I’m a hermit by nature. It isn’t that I dislike the company of others, or that I suffer from misanthropy; I harbor a deep love of humanity in its many forms. But I’ve always preferred my own company, perhaps due to a combination of neurodivergence and a penchant for solitary activities. However, the past year has been a test for even my introversion. Even with my wife’s company—a pleasure that I do not ever see myself growing tired of—I’ve missed not only my family, friends and Jewish community, but the passive presence of strangers.

At the start of the pandemic, we marveled at how empty the streets became, how cities all over the world grew still and silent. Some claimed that this was how things should be, that humanity was the real virus, but I’ve found this to be a myopic point of view. People are inhabitants of this planet, just like everything else, and—like with any species—removing us from the ecosystem is hardly the solution.

People thrive on community. I’ve never understood the concept of living and dying alone, since no one is truly alone.
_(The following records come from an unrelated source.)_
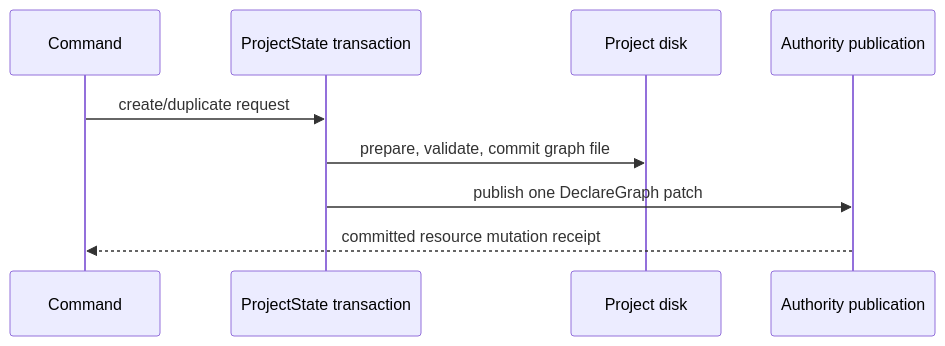
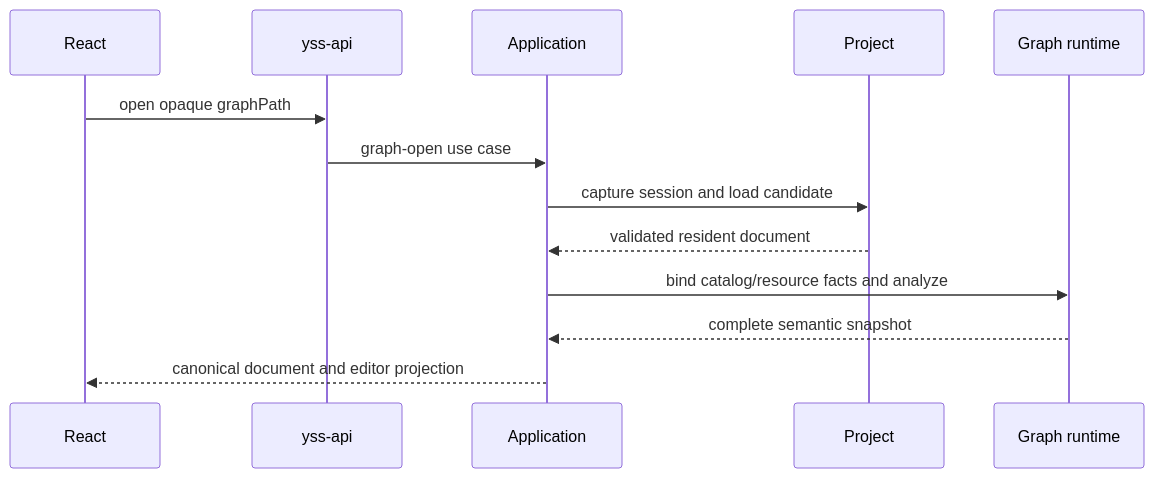
One commit to zhouyi207/YssBI changed the second of 2 diagrams in docs/architecture/ARCHITECTURE.md. Above: the diagram before and after it, drawn with Mermaid. The commit also changed other lines of this file and 30 other files, not shown here.

First line of the commit message:
docs(architecture): establish canonical documentation lifecycle

````diff
--- a/docs/architecture/ARCHITECTURE.md
+++ b/docs/architecture/ARCHITECTURE.md
@@ -413,11 +106,15 @@
 ```mermaid
 sequenceDiagram
-  participant C as Command
-  participant P as ProjectState transaction
-  participant D as Project disk
-  participant A as Authority publication
-  C->>P: create/duplicate request
-  P->>D: prepare, validate, commit graph file
-  P->>A: publish one DeclareGraph patch
-  A-->>C: committed resource mutation receipt
+  participant UI as React
+  participant API as yss-api
+  participant APP as Application
+  participant P as Project
+  participant G as Graph runtime
+  UI->>API: open opaque graphPath
+  API->>APP: graph-open use case
+  APP->>P: capture session and load candidate
+  P-->>APP: validated resident document
+  APP->>G: bind catalog/resource facts and analyze
+  G-->>APP: complete semantic snapshot
+  APP-->>UI: canonical document and editor projection
 ```
````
Even the last person on earth would build their house from trees planted by others before them, grow food cultivated and bred for optimal nutrition over hundreds of years and operate on a basis of knowledge attained from the collective human experience.

Despite common misconceptions to the contrary, early humans cared deeply for their elderly and ill, and survival of the fittest would only last until the fittest fell upon inevitable misfortune. I think most people’s first instinct upon seeing someone who needs help is to help in the ways they can. We saw these instincts throughout the months of the pandemic: communities reaching out to those in need, providing food and support. In his play “No Exit,” Jean-Paul Sartre included the line, “Hell is other people,” a commonly misrepresented phrase less about others and more about the self, but the alternative is even worse. No human being can survive in pure isolation, and no human being should try.

As vaccination rates ramp up, I’m beginning to see my friends again, and the joy is indescribable. So, too, is the joy of seeing babies on the train, hearing music on the street, entering a dark movie theater to laugh and cry with strangers. Even just seeing folks out and about in their masks, knowing they are not only protecting themselves but protecting me, even if they don’t know me, fills me with an incredible affection. It would be very easy to descend into misanthropy, a hatred of the world and others, but what an awful way to live! I’m not discounting that terrible things happen and that some people are more concerned with themselves than with others, but many current events show us they are not in the majority.

Though I’ve felt isolated from the Jewish community over the last year, I can’t deny the anticipation and euphoria I feel at the thought of diving back in. Returning to the tribe after a long absence feels like coming home, and even though I’ve been away, I know the community will be there, as kind and beautiful as I know it can be.